In 2013, we wrote that “Bid calling matters” suggesting that the particular live auctioneer who is taking bids can — and does — make a difference in the final bid prices.
Further, we wrote that auctioneers who are highly skilled in bid calling are paid a premium over those who are not, and that additional compensation is prudent, and can be viewed as an investment rather than a cost.
That prior writing about bid calling mattering is here: https://mikebrandlyauctioneer.wordpress.com/2013/06/14/bid-calling-matters/. Today’s story is that in 2016, a rather comprehensive study concluded our same conclusion.

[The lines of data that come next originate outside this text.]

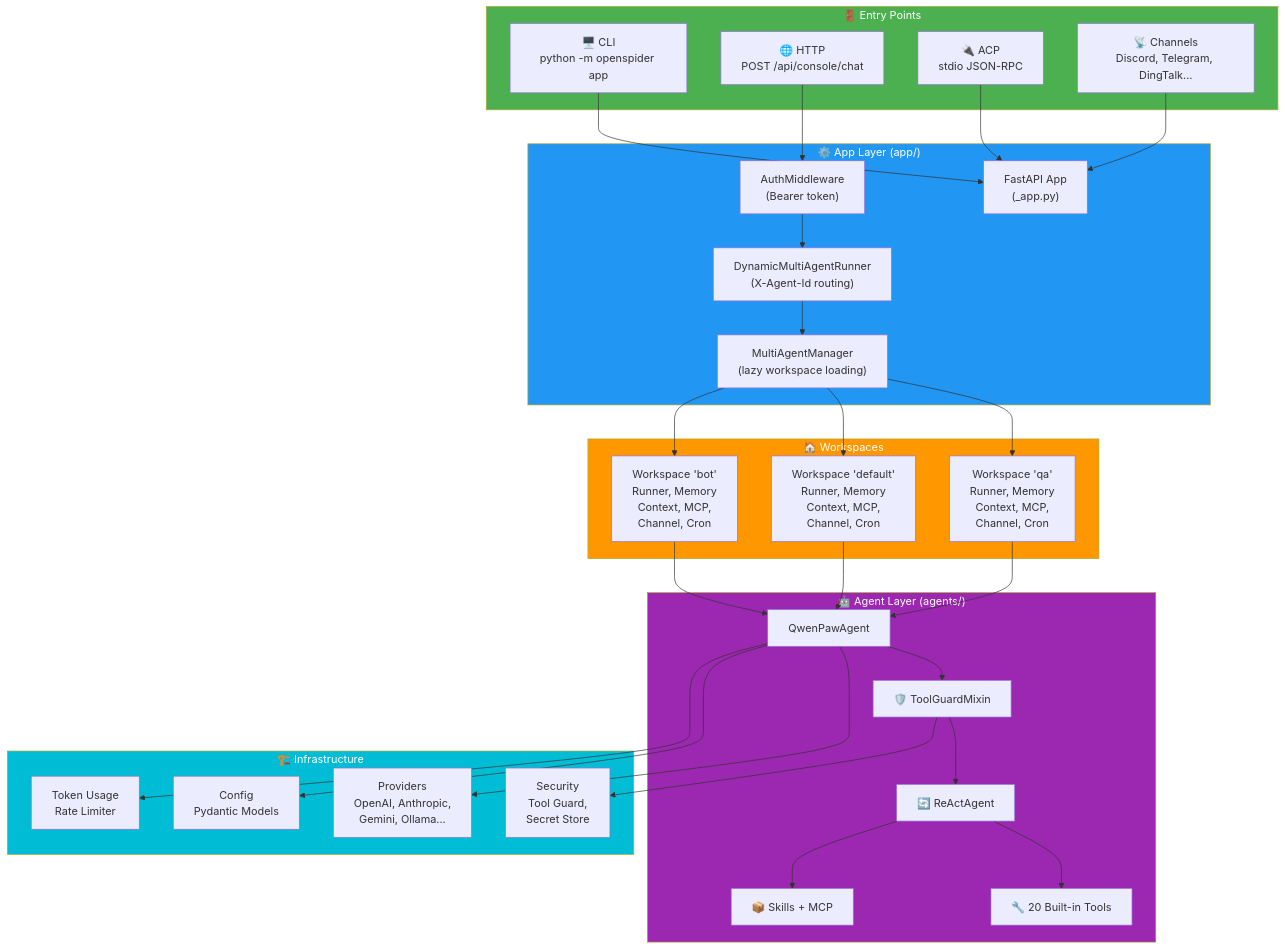
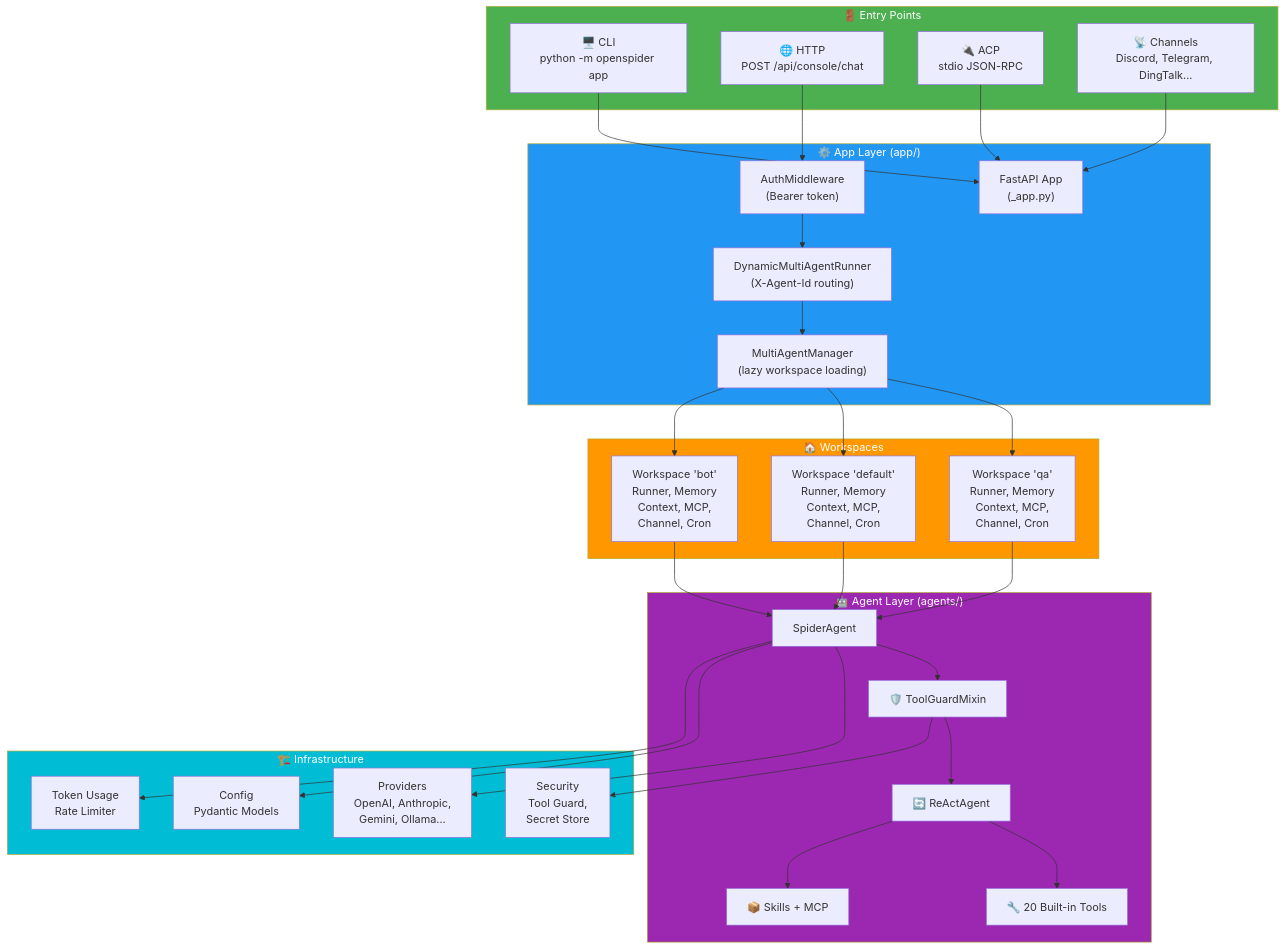
One commit to phamdinhdat-ai/SpiderAgents changed the diagram in docs/01-overview.md. Above: the diagram before and after it, drawn with Mermaid. The commit also changed other lines of this file and 37 other files, not shown here.

````diff
--- a/docs/01-overview.md
+++ b/docs/01-overview.md
@@ -9,68 +9,68 @@
 ```mermaid
 flowchart TD
     subgraph Entry["🚪 Entry Points"]
         CLI["🖥️ CLI<br/>python -m openspider app"]
         HTTP["🌐 HTTP<br/>POST /api/console/chat"]
         ACP["🔌 ACP<br/>stdio JSON-RPC"]
         CH["📡 Channels<br/>Discord, Telegram, DingTalk..."]
     end
     
     subgraph AppLayer["⚙️ App Layer (app/)"]
         FASTAPI["FastAPI App<br/>(_app.py)"]
         AUTH["AuthMiddleware<br/>(Bearer token)"]
         DMR["DynamicMultiAgentRunner<br/>(X-Agent-Id routing)"]
         MAM["MultiAgentManager<br/>(lazy workspace loading)"]
     end
     
     subgraph Workspaces["🏠 Workspaces"]
         WS1["Workspace 'qa'<br/>Runner, Memory<br/>Context, MCP,<br/>Channel, Cron"]
         WS2["Workspace 'default'<br/>Runner, Memory<br/>Context, MCP,<br/>Channel, Cron"]
         WS3["Workspace 'bot'<br/>Runner, Memory<br/>Context, MCP,<br/>Channel, Cron"]
     end
     
     subgraph Agent["🤖 Agent Layer (agents/)"]
-        AGENT["QwenPawAgent"]
+        AGENT["SpiderAgent"]
         GUARD["🛡️ ToolGuardMixin"]
         REACT["🔄 ReActAgent"]
         TOOLS["🔧 20 Built-in Tools"]
         SKILLS["📦 Skills + MCP"]
     end
     
     subgraph Infra["🏗️ Infrastructure"]
         PROV["Providers<br/>OpenAI, Anthropic,<br/>Gemini, Ollama..."]
         SEC["Security<br/>Tool Guard,<br/>Secret Store"]
         CFG["Config<br/>Pydantic Models"]
         TOKEN["Token Usage<br/>Rate Limiter"]
     end
     
     CLI --> FASTAPI
     HTTP --> AUTH
     ACP --> FASTAPI
     CH --> FASTAPI
     
     AUTH --> DMR
     DMR --> MAM
     MAM --> WS1
     MAM --> WS2
     MAM --> WS3
     
     WS1 --> AGENT
     WS2 --> AGENT
     WS3 --> AGENT
     
     AGENT --> GUARD
     GUARD --> REACT
     REACT --> TOOLS
     REACT --> SKILLS
     
     AGENT --> PROV
     GUARD --> SEC
     AGENT --> CFG
     AGENT --> TOKEN
 
     style Entry fill:#4CAF50,color:#fff
     style AppLayer fill:#2196F3,color:#fff
     style Workspaces fill:#FF9800,color:#fff
     style Agent fill:#9C27B0,color:#fff
     style Infra fill:#00BCD4,color:#fff
 ```
````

A study by Nicola Lacetera (Associate Professor of Strategic Management, Department of Management, University of Toronto Mississauga Chief Scientist, BEAR Centre,) Bradley J. Larsen (Assistant Professor of Economics, Stanford University,) Devin G. Pope (Professor of Behavioral Science and Robert King Steel Faculty Fellow, University of Chicago) and Justin Sydnor (Associate Professor, Risk and Insurance, University of Wisconsin.) published the study titled “Bid Takers or Market Makers? The Effect of Auctioneers on Auction Outcome.”

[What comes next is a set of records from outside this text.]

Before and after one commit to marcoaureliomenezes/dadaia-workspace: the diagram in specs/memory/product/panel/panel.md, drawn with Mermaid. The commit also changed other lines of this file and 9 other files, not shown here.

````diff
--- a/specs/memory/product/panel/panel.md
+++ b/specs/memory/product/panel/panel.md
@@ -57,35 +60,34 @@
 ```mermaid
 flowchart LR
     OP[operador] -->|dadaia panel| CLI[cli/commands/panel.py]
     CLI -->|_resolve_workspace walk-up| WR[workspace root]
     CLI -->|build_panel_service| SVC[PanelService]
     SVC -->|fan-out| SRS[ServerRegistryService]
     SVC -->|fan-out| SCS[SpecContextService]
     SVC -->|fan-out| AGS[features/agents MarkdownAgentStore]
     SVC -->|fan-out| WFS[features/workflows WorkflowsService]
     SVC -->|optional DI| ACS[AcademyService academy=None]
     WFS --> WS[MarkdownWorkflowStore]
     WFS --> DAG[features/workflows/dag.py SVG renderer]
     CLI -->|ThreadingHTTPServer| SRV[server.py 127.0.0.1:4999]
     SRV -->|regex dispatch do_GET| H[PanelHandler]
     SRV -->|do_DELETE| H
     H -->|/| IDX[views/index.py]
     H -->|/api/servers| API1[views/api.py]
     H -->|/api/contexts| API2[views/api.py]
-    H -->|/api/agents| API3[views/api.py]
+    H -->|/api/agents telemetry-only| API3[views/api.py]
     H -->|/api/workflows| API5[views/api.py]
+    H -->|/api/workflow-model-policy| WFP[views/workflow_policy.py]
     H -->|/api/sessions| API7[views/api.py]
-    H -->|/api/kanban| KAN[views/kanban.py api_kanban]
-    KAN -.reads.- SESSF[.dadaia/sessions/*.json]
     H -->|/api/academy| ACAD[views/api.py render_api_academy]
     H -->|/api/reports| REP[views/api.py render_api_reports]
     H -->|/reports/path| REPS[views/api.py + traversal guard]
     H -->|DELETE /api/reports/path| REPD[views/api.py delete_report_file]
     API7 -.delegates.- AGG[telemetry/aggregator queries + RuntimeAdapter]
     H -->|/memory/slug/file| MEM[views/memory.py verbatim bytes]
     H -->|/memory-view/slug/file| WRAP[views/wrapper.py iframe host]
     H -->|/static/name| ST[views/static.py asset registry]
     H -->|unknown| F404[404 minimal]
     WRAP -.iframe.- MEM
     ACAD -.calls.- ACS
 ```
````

Here is a link to the complete study: http://web.stanford.edu/~bjlarsen/LLPS_2016.pdf This research concluded the differences in auctioneers is “economically relevant.” We quote from the study here:
The evidence presented in this paper shows that in well functioning, high-stakes English auctions, how the auction is run can have an important impact on outcomes. Using a large dataset from the wholesale used car market, we find that auctioneers differ systematically in their ability to sell cars, as well as in the prices they get and the speed in which they do it; these differences are economically relevant.

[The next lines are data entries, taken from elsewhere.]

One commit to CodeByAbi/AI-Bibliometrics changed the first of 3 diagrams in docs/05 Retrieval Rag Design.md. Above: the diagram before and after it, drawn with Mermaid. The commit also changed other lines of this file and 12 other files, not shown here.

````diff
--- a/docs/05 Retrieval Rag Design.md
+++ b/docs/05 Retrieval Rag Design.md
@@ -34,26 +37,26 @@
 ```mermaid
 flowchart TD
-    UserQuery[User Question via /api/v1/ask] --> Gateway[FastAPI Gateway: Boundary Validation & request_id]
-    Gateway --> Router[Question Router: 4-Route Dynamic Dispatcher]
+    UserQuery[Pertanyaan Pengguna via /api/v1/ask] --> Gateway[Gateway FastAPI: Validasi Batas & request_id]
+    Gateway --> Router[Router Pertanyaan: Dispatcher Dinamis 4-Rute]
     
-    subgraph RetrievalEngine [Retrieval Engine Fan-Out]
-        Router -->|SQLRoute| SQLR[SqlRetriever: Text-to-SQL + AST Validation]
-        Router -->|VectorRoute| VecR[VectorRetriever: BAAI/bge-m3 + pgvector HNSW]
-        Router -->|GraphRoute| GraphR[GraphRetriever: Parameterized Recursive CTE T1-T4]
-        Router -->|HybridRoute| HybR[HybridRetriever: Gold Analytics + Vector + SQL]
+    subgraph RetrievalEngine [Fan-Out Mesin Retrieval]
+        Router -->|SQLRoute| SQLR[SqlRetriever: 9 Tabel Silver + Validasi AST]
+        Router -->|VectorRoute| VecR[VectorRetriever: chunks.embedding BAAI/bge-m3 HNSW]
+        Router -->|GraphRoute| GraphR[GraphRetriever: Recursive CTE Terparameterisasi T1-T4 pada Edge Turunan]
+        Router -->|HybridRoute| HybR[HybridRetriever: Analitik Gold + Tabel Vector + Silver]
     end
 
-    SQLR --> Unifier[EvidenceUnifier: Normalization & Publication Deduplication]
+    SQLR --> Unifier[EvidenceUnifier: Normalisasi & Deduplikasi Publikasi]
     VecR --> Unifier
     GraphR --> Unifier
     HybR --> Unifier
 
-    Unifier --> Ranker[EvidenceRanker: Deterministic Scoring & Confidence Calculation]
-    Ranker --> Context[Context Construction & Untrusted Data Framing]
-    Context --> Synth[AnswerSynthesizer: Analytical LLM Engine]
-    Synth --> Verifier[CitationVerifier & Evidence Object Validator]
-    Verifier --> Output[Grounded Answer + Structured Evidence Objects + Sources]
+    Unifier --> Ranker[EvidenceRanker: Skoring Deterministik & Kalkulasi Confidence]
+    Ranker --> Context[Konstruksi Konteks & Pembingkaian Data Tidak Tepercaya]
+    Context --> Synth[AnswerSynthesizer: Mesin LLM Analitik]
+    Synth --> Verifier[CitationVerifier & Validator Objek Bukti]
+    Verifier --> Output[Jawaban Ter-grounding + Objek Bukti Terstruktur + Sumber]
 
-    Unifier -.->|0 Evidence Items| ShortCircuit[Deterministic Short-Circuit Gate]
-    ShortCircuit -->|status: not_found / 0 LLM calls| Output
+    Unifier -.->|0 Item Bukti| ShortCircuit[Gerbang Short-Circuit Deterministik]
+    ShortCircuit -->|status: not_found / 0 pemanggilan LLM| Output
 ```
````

This research suggests that some auctioneers are not merely “bid takers” and possibly “market makers,” although the making of a market may be an overstatement. With the Internet, the personal property market is essentially worldwide; however, can a better auctioneer with his or her enhanced bid calling skills increase prices over an auctioneer with less skill? There seems little doubt …
Very good bid callers often find themselves in demand all over the United States and even the world. As such, they often work as so-called “contract bid callers.” We wrote in 2014 about traits we felt were important for contract auctioneers (bid callers:) https://mikebrandlyauctioneer.wordpress.com/2014/01/03/the-9-important-traits-of-a-contract-bid-caller/
Relatedly, the National Auctioneers Association has a two-day designation class entitled “Contract Auction Specialist (CAS)” focusing on the skills needed to excel in this field. This class covers marketing, sales, professionalism and money management including the tax and insurance implications of working as a contract auctioneer.
I’m blessed to be a contract auctioneer, working as such since 1999. In that time, I’ve sold in 19 states, selling cars, land, equipment and a variety of upmarket personal property items. Possibly most notably we sold for a client July 31, 2012 in front of the White House in Washington D.C.
Contract bid calling (contract auctioneering) can have many benefits — compensation (money,) travel, nice hotels, meals and incidentals covered — but it’s not for everyone. However, if it interests you, the NAA’s CAS class might be a good first step in exploring this opportunity.
Mike Brandly, Auctioneer, CAI, AARE has been an auctioneer and certified appraiser for over 30 years. His company’s auctions are located at: Mike Brandly, Auctioneer, RES Auction Services and Goodwill Columbus Car Auction. He serves as Distinguished Faculty at Hondros College of Business, Executive Director of The Ohio Auction School and Faculty at the Certified Auctioneers Institute held at Indiana University.